▶ [Problem to work on]
In full and without change, retype the records.

======== Data section ========

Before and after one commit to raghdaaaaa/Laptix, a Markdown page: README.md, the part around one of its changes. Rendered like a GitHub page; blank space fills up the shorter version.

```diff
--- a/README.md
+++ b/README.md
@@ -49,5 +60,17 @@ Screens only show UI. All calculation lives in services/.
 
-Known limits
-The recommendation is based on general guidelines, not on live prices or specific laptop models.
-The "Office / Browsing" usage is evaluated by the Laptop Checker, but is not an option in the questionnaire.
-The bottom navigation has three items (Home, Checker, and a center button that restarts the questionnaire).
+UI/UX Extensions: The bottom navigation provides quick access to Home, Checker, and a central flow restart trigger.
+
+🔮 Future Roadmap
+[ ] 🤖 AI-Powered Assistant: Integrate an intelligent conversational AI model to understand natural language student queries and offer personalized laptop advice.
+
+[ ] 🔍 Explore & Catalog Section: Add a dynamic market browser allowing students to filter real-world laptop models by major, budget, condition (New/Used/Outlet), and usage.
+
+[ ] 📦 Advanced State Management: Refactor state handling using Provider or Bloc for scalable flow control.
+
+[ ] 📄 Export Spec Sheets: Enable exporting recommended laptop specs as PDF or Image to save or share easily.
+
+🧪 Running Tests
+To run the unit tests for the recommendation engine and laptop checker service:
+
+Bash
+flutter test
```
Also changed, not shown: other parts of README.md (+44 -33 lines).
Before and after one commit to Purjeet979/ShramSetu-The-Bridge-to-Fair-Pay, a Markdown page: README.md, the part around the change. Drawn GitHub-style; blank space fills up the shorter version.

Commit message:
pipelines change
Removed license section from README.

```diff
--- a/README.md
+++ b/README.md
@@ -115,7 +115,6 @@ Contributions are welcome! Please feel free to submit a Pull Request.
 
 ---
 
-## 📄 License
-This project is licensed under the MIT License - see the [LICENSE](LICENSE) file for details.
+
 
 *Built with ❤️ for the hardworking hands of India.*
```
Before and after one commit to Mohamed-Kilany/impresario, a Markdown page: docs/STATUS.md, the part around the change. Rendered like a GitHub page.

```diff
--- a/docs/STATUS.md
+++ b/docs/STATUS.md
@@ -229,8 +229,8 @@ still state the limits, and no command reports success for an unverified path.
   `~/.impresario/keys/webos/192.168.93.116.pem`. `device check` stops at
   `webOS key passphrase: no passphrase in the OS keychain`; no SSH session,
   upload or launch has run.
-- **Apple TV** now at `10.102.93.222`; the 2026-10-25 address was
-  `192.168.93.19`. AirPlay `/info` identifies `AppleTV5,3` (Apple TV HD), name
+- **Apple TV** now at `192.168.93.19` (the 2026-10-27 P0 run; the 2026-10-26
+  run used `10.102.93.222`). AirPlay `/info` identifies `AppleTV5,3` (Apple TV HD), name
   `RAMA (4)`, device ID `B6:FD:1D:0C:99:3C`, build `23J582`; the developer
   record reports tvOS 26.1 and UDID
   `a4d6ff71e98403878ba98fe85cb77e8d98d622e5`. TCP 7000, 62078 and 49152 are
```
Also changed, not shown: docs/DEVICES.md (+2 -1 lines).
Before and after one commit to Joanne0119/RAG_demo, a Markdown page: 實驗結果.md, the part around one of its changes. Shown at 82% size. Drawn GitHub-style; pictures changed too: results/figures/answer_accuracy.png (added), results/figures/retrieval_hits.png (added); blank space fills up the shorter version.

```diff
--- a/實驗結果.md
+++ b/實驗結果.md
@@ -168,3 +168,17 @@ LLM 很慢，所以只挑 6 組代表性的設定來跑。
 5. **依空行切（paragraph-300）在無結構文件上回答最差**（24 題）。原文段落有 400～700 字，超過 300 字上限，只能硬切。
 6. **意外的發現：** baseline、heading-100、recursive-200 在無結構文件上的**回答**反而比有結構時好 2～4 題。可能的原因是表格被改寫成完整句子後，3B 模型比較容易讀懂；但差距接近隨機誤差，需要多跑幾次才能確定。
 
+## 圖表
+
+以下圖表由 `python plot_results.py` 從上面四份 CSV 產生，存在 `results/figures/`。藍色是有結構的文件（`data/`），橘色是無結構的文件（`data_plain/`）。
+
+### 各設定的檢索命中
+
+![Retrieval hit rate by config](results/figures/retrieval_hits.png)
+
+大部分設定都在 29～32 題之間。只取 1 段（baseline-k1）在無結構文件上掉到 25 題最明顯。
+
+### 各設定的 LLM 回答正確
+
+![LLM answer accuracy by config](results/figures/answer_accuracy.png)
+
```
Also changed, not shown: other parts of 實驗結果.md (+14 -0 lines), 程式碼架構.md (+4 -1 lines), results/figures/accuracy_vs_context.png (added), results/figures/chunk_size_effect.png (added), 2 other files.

========

▶ [Output below]
Before and after one commit to raghdaaaaa/Laptix, a Markdown page: README.md, the part around one of its changes. Rendered like a GitHub page; blank space fills up the shorter version.

```diff
--- a/README.md
+++ b/README.md
@@ -49,5 +60,17 @@ Screens only show UI. All calculation lives in services/.
 
-Known limits
-The recommendation is based on general guidelines, not on live prices or specific laptop models.
-The "Office / Browsing" usage is evaluated by the Laptop Checker, but is not an option in the questionnaire.
-The bottom navigation has three items (Home, Checker, and a center button that restarts the questionnaire).
+UI/UX Extensions: The bottom navigation provides quick access to Home, Checker, and a central flow restart trigger.
+
+🔮 Future Roadmap
+[ ] 🤖 AI-Powered Assistant: Integrate an intelligent conversational AI model to understand natural language student queries and offer personalized laptop advice.
+
+[ ] 🔍 Explore & Catalog Section: Add a dynamic market browser allowing students to filter real-world laptop models by major, budget, condition (New/Used/Outlet), and usage.
+
+[ ] 📦 Advanced State Management: Refactor state handling using Provider or Bloc for scalable flow control.
+
+[ ] 📄 Export Spec Sheets: Enable exporting recommended laptop specs as PDF or Image to save or share easily.
+
+🧪 Running Tests
+To run the unit tests for the recommendation engine and laptop checker service:
+
+Bash
+flutter test
```
Also changed, not shown: other parts of README.md (+44 -33 lines).
Before and after one commit to Purjeet979/ShramSetu-The-Bridge-to-Fair-Pay, a Markdown page: README.md, the part around the change. Drawn GitHub-style; blank space fills up the shorter version.

Commit message:
pipelines change
Removed license section from README.

```diff
--- a/README.md
+++ b/README.md
@@ -115,7 +115,6 @@ Contributions are welcome! Please feel free to submit a Pull Request.
 
 ---
 
-## 📄 License
-This project is licensed under the MIT License - see the [LICENSE](LICENSE) file for details.
+
 
 *Built with ❤️ for the hardworking hands of India.*
```
Before and after one commit to Mohamed-Kilany/impresario, a Markdown page: docs/STATUS.md, the part around the change. Rendered like a GitHub page.

```diff
--- a/docs/STATUS.md
+++ b/docs/STATUS.md
@@ -229,8 +229,8 @@ still state the limits, and no command reports success for an unverified path.
   `~/.impresario/keys/webos/192.168.93.116.pem`. `device check` stops at
   `webOS key passphrase: no passphrase in the OS keychain`; no SSH session,
   upload or launch has run.
-- **Apple TV** now at `10.102.93.222`; the 2026-10-25 address was
-  `192.168.93.19`. AirPlay `/info` identifies `AppleTV5,3` (Apple TV HD), name
+- **Apple TV** now at `192.168.93.19` (the 2026-10-27 P0 run; the 2026-10-26
+  run used `10.102.93.222`). AirPlay `/info` identifies `AppleTV5,3` (Apple TV HD), name
   `RAMA (4)`, device ID `B6:FD:1D:0C:99:3C`, build `23J582`; the developer
   record reports tvOS 26.1 and UDID
   `a4d6ff71e98403878ba98fe85cb77e8d98d622e5`. TCP 7000, 62078 and 49152 are
```
Also changed, not shown: docs/DEVICES.md (+2 -1 lines).
Before and after one commit to Joanne0119/RAG_demo, a Markdown page: 實驗結果.md, the part around one of its changes. Shown at 82% size. Drawn GitHub-style; pictures changed too: results/figures/answer_accuracy.png (added), results/figures/retrieval_hits.png (added); blank space fills up the shorter version.

```diff
--- a/實驗結果.md
+++ b/實驗結果.md
@@ -168,3 +168,17 @@ LLM 很慢，所以只挑 6 組代表性的設定來跑。
 5. **依空行切（paragraph-300）在無結構文件上回答最差**（24 題）。原文段落有 400～700 字，超過 300 字上限，只能硬切。
 6. **意外的發現：** baseline、heading-100、recursive-200 在無結構文件上的**回答**反而比有結構時好 2～4 題。可能的原因是表格被改寫成完整句子後，3B 模型比較容易讀懂；但差距接近隨機誤差，需要多跑幾次才能確定。
 
+## 圖表
+
+以下圖表由 `python plot_results.py` 從上面四份 CSV 產生，存在 `results/figures/`。藍色是有結構的文件（`data/`），橘色是無結構的文件（`data_plain/`）。
+
+### 各設定的檢索命中
+
+![Retrieval hit rate by config](results/figures/retrieval_hits.png)
+
+大部分設定都在 29～32 題之間。只取 1 段（baseline-k1）在無結構文件上掉到 25 題最明顯。
+
+### 各設定的 LLM 回答正確
+
+![LLM answer accuracy by config](results/figures/answer_accuracy.png)
+
```
Also changed, not shown: other parts of 實驗結果.md (+14 -0 lines), 程式碼架構.md (+4 -1 lines), results/figures/accuracy_vs_context.png (added), results/figures/chunk_size_effect.png (added), 2 other files.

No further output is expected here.